Bieke doesn’t take any photographs until she experiences a certain closeness. Each picture is the outcome of a meeting between people. The tableaux she captures take place in the hidden recesses of a home. She catches those elusive moments of trust and of secure silence that sometimes emerge at the end of the day. It is a stillness she herself also partakes in.
Without the exchanging of many words, evenings become nights. They communicate using a shared language of looks and gestures. There is cooking and playing, the neighbor comes by to borrow some eggs. The crumbs are shaken out of the rug, the stacked blankets are taken apart and spread out. The dining table becomes a bed, mother and children huddle close together in the cold winter night. Bieke falls asleep next to a snoring grandma, next to a girl with fitful dreams. She wakes up with a child under each arm—glowing cheeks and tangled hair. Pigeons fly into the room through the open window.”
"People are friendly, but Bieke senses how the private sphere is protected."
- Ruth Vandewalle
“As Bieke keeps trying to connect, she gradually becomes more aware of her status as an outsider, both culturally and as a photographer. Dialogue and interaction are important but Bieke remains a visitor from the West, a woman, a photographer.
She decides to go back to Egypt with a first draft of her book. Her photographs themselves now become meeting places. Conversations sprout up in writing between people who would otherwise never have come together.”
“People who might not have chosen to invite Bieke into their own house are also given a chance to add their voices to the book. About fifty passersby encountered in different parts of the country add a further layer to the book. They succeed in piercing the vacuum that the images seem to reside in. They read between the lines and through the blankets. The complexity of this society is embodied by the spelling mistakes, by the responses scribbled across the framed pictures on the walls and the pyjamas.
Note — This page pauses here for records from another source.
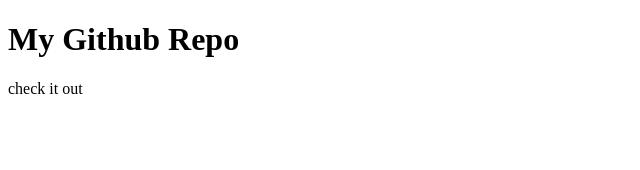
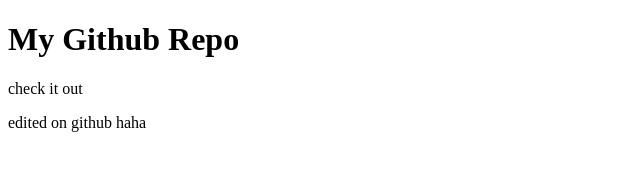
Before and after one commit to qzilver/MyNewRepo, a plain HTML site: page index.html in a window 1280 px wide. Shown: the whole page, without its empty margins (0-640 px from the left). Drawn offline with Linux system fonts and the light colour scheme.

Commit message:
Update index.html

```diff
--- a/index.html
+++ b/index.html
@@ -7,5 +7,6 @@
 <body>
 <h1>My Github Repo</h1>
 <p>check it out</p>
+<p1> edited on github haha</p1>
 </body>
 </html>
```
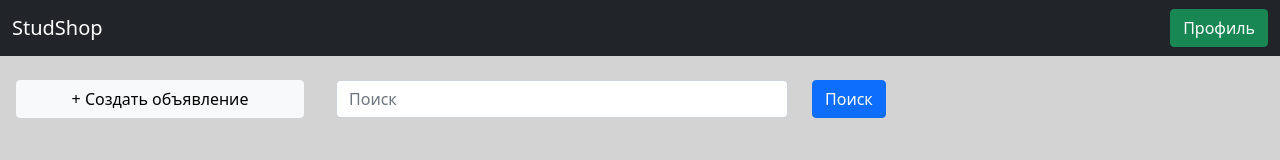
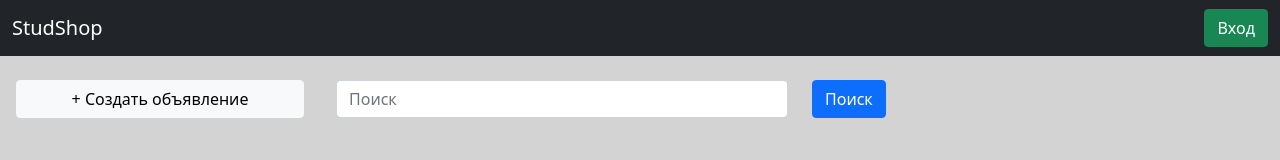
Before and after one commit to Kiruha01/StudShop, a React (Create React App) app in the folder frontend/: page / in a window 1280 px wide. Shown: the top 160 px of the page. Built offline with nearby package versions, Linux system fonts and the light colour scheme; no server answers.

Commit message:
Add sample for login

```diff
--- /dev/null
+++ b/frontend/src/API/UserServeces.jsx
@@ -0,0 +1,24 @@
+import axios from "axios";
+
+export default class AdvertServices{
+    static async getInfoAboutMe() {
+        try {
+            const response = await axios.get('http://localhost:5000/api/user/'
+            )
+            console.log('!' + response.status)
+            return response.data
+        } catch (e) {
+            if (e.response.status === 401)
+                return null
+
+        }
+    }
+
+    static getLoginUrl(redirectUrl){
+        return 'http://localhost:5000/login?redirect=' + redirectUrl
+    }
+
+    static getLogoutUrl(){
+        return 'http://localhost:5000/logout'
+    }
+}
--- a/frontend/src/App.js
+++ b/frontend/src/App.js
@@ -1,12 +1,19 @@
-import React from "react";
+import {React, useState, useEffect} from "react";
 import Header from "./components/Header";
 import {BrowserRouter, Route, Routes} from "react-router-dom";
 import MainPage from "./Pages/MainPage";
+import UserServises from "./API/UserServeces"
 
 function App() {
+    const [userInfo, setUserInfo] = useState({})
+    useEffect(() => {
+        const curentUserInfo = UserServises.getInfoAboutMe()
+            setUserInfo(curentUserInfo)
+    }, [])
+
   return (
       <div>
-          <Header/>
+          <Header user={userInfo}/>
             <BrowserRouter>
                 <Routes>
                     <Route path="/" element={<MainPage/>}/>
--- a/frontend/src/components/Header.jsx
+++ b/frontend/src/components/Header.jsx
@@ -1,12 +1,21 @@
 import React from 'react';
+import UserServises from '../API/UserServeces'
 
-const Header = () => {
+const Header = ({user}) => {
     return (
         <nav className="navbar navbar-expand-lg navbar-dark bg-dark">
             <div className="container-fluid">
                 <a className="navbar-brand" href="#">StudShop</a>
 
-                <button className={"btn btn-success"}>Профиль</button>
+                {user.length ?
+                    <div>
+                        <a className={"btn btn-success"}>{user.name}</a>
+                        <a className={"btn btn-success"}>Выход</a>
+                    </div>
+                    :
+                    <a className={"btn btn-success"} href={UserServises.getLoginUrl('http://localhost:')}>Вход</a>
+
+                }
             </div>
         </nav>
     );
```
Also changed, not shown: 1 other file (tests, documents, lock files or other folders).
The outside world invades the discussions held here, on class differences, education, privacy, and religion. When the subject is politics, people tread carefully. Even anonymous strokes of the pen can be compromising nowadays. It is March 2017 and self-censorship can feel safer than risking freedom of expression. Images that people don’t agree with become progressively less visible with each scrawled comment.
The photo is being overwritten as if suddenly adding subtitles to a silent film. The shifting perspectives challenge the viewer. More than ever, the image becomes just one possible interpretation of reality, as it may be. It can no longer be considered the only fixed truth.
The blue on the walls is still fresh, but the color is already worn out from the intensive living it provides a background for. In the small room, the four youngest children each try to carve out their own space. The evening is filled with colored pencils, math homework, and boys’ tears. Between two cartoons, the news announces a message from the outside world: Hosni Mubarak has been acquitted.”
“Tens of thousands of members from the opposition are in jail. No one protests. The father doesn’t either, even if he’d like to. On the couch the mother is looking at the pictures in the book together with Bieke. In white she writes, above the girl in the bed:
‘You have lived through one snapshot—an hour or two, maybe a night. Just a picture. But you haven’t experienced what’s in this picture.’
No matter how close Bieke gets, their lives are not hers. With her images she succeeds in momentarily pausing time, as if nothing changes within the walls of the house.”